Currently, Obamacare divides plans into three tiers, Gold, Silver, and Bronze, based on actuarial value, with Bronze of course being the cheapest, lowest-value plans.
The law requires all Bronze plans in both the individual and small market to maintain an actuarial value of 60 percent. According to an analysis by the health consulting firm Avalere, which has been influential in coverage of Obamacare, adding in something like a "Copper tier" with a minimum value to 50 percent would reduce premiums by almost 18 percent relative to average premiums for Bronze tier plans.
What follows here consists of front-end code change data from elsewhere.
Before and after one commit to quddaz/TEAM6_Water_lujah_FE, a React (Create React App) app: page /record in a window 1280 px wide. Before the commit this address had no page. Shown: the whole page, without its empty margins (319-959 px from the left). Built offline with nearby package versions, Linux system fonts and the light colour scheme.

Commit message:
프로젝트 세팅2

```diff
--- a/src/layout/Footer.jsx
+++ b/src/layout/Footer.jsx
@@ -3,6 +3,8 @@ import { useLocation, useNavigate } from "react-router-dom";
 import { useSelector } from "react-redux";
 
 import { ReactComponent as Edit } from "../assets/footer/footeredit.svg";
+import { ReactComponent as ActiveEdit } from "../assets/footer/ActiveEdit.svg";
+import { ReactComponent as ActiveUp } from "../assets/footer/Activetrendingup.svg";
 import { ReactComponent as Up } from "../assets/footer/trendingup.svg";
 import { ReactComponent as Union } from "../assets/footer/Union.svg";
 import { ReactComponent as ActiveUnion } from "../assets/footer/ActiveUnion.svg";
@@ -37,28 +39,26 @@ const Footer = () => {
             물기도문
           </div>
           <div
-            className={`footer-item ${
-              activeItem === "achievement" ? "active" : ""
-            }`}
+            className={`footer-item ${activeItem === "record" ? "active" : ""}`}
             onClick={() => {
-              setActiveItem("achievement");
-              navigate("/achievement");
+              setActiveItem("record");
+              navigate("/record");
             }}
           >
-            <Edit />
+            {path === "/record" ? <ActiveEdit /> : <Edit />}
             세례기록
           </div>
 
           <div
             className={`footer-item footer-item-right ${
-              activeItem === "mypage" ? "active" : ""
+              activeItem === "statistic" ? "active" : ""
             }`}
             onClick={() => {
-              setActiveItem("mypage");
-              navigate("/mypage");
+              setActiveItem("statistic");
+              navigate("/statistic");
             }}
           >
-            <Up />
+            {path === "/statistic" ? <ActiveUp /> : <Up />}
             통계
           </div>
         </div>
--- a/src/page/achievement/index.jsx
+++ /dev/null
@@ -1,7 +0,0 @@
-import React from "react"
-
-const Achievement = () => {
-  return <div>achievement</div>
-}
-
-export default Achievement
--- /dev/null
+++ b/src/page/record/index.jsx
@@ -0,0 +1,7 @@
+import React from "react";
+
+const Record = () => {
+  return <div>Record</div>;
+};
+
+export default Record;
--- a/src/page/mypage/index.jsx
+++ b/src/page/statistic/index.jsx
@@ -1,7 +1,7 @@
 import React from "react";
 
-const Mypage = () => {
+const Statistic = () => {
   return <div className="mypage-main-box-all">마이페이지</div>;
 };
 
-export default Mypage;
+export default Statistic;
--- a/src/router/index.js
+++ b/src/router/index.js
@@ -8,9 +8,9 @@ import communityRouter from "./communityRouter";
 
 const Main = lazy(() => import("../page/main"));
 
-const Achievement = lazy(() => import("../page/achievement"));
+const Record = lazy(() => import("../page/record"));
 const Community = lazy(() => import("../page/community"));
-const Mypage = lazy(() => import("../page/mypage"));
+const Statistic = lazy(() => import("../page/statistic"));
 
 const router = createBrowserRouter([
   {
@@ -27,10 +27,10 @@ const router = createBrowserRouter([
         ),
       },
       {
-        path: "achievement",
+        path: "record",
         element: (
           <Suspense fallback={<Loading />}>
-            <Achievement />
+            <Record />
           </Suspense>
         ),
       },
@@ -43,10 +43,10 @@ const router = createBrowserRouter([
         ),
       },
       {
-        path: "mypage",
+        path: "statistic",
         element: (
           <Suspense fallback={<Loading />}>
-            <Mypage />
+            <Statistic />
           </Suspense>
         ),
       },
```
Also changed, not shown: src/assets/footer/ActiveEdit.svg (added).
It would be cheaper for consumers. It would also be cheaper for taxpayers. With the addition of lower-tier plans, the federal government would end up paying out about $5.8 billion less in subsidies over the next 10 years, according to Avalere's estimate.
Adding a Copper plan to the system is the sort of health-law fix that one might expect to be embraced by some (not all) Democrats over the next few years, because it leaves the law in place while making it cheaper and somewhat less restrictive. That means it could even garner support from Republicans too, depending on the circumstances.
But the real lesson here isn't about the particular savings or the management of the law. It's that restrictive government mandates make health insurance more expensive, and while mandates aren't the only factors that determine premium pricing, if you loosen or remove those mandates, insurance becomes cheaper. It's that simple.